#### [THE PROBLEM]
Could you filter the data below down to the lines that hold the word "Above"?

(Edit tracking data)
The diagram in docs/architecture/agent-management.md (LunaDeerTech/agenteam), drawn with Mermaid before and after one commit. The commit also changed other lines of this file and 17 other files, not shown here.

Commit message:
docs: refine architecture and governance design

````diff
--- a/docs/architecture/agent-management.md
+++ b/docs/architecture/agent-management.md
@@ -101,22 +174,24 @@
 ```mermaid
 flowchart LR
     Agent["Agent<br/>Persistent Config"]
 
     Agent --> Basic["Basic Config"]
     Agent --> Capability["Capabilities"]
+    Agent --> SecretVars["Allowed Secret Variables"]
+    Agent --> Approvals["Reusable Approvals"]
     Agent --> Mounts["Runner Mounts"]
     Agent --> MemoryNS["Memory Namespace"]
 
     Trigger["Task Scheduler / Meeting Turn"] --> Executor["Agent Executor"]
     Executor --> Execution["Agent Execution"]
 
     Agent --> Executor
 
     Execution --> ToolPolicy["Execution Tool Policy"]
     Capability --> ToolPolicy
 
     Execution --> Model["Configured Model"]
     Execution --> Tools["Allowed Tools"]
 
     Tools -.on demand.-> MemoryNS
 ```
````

==

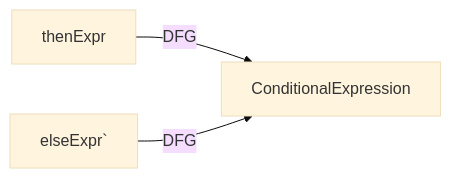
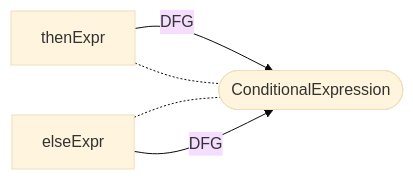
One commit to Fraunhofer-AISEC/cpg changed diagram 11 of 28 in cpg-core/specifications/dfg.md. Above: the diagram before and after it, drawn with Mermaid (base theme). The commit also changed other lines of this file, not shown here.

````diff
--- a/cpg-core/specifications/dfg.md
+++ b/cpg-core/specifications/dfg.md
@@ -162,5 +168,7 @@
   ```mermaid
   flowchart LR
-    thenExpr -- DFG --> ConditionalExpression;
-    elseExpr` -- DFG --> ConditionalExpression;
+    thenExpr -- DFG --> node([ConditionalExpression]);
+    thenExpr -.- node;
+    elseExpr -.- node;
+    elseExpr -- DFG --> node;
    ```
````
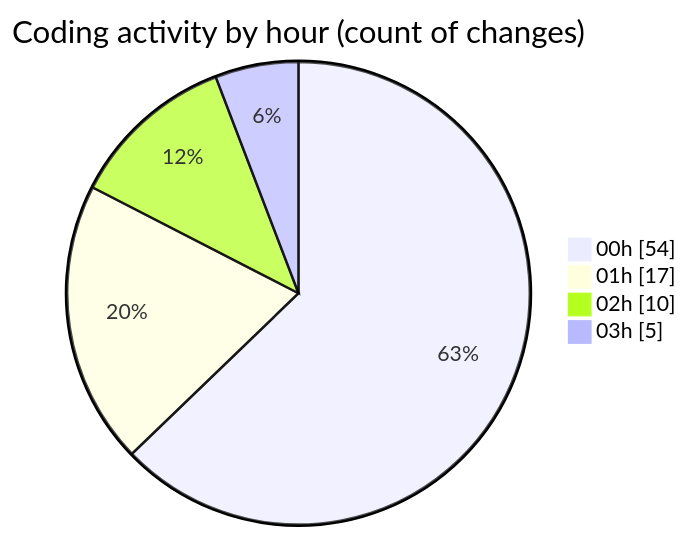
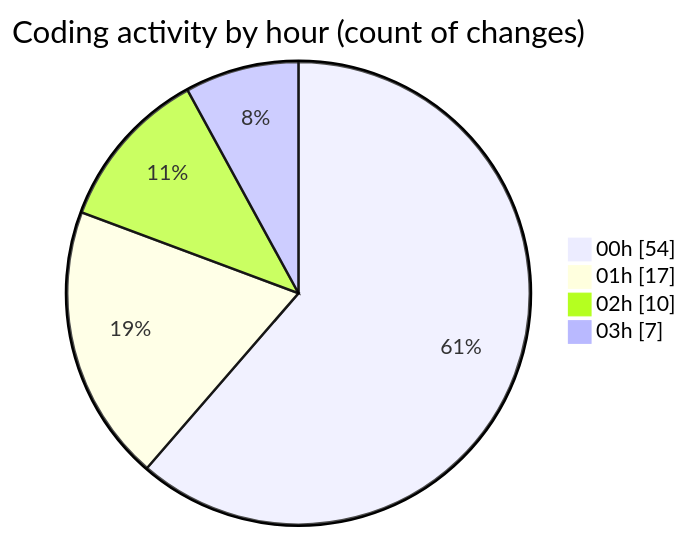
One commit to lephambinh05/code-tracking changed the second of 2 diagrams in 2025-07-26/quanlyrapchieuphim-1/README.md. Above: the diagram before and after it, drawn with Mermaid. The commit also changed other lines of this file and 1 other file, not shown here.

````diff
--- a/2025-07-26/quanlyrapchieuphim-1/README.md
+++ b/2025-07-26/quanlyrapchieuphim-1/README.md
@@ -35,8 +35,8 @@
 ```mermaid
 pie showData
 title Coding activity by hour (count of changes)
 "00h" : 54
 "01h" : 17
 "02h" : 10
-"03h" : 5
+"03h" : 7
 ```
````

#### [ANSWER TO THE PROBLEM]
One commit to Fraunhofer-AISEC/cpg changed diagram 11 of 28 in cpg-core/specifications/dfg.md. Above: the diagram before and after it, drawn with Mermaid (base theme). The commit also changed other lines of this file, not shown here.
One commit to lephambinh05/code-tracking changed the second of 2 diagrams in 2025-07-26/quanlyrapchieuphim-1/README.md. Above: the diagram before and after it, drawn with Mermaid. The commit also changed other lines of this file and 1 other file, not shown here.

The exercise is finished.